┌──

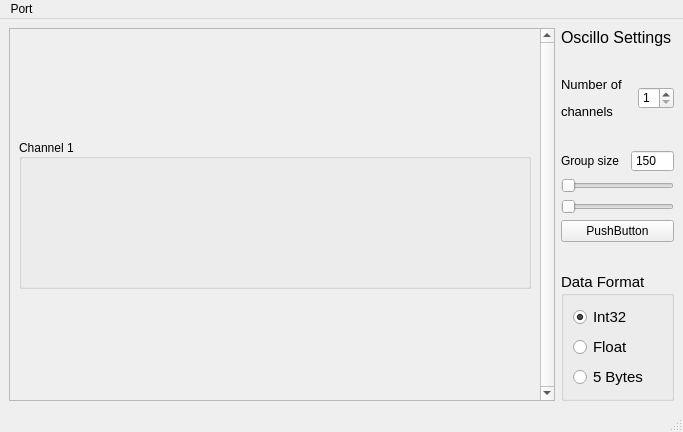
Old version of the form mainwindow.ui in the repository Kortepk/Oscillo-Parser.
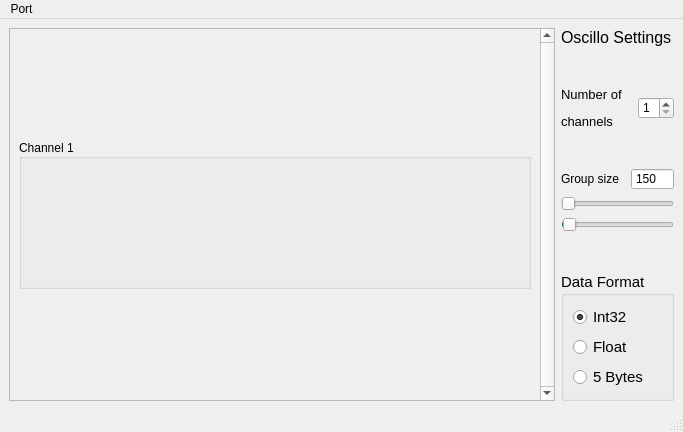
New version of the form.

Commit message: Debug rendering

Diff of the .ui file:
```diff
--- a/mainwindow.ui
+++ b/mainwindow.ui
@@ -277,20 +277,13 @@
          <number>100000</number>
         </property>
         <property name="value">
-         <number>100</number>
+         <number>1000</number>
         </property>
         <property name="orientation">
          <enum>Qt::Horizontal</enum>
         </property>
        </widget>
       </item>
-      <item>
-       <widget class="QPushButton" name="pushButton">
-        <property name="text">
-         <string>PushButton</string>
-        </property>
-       </widget>
-      </item>
       <item>
        <spacer name="verticalSpacer_3">
         <property name="orientation">
```
The commit also changes 1 other file.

└──

* _Instructions to follow_:
Set down all of the entries exactly as they appear, but keep the images out.

* _Result of this task_:
Old version of the form mainwindow.ui in the repository Kortepk/Oscillo-Parser.
New version of the form.

Commit message: Debug rendering

Diff of the .ui file:
```diff
--- a/mainwindow.ui
+++ b/mainwindow.ui
@@ -277,20 +277,13 @@
          <number>100000</number>
         </property>
         <property name="value">
-         <number>100</number>
+         <number>1000</number>
         </property>
         <property name="orientation">
          <enum>Qt::Horizontal</enum>
         </property>
        </widget>
       </item>
-      <item>
-       <widget class="QPushButton" name="pushButton">
-        <property name="text">
-         <string>PushButton</string>
-        </property>
-       </widget>
-      </item>
       <item>
        <spacer name="verticalSpacer_3">
         <property name="orientation">
```
The commit also changes 1 other file.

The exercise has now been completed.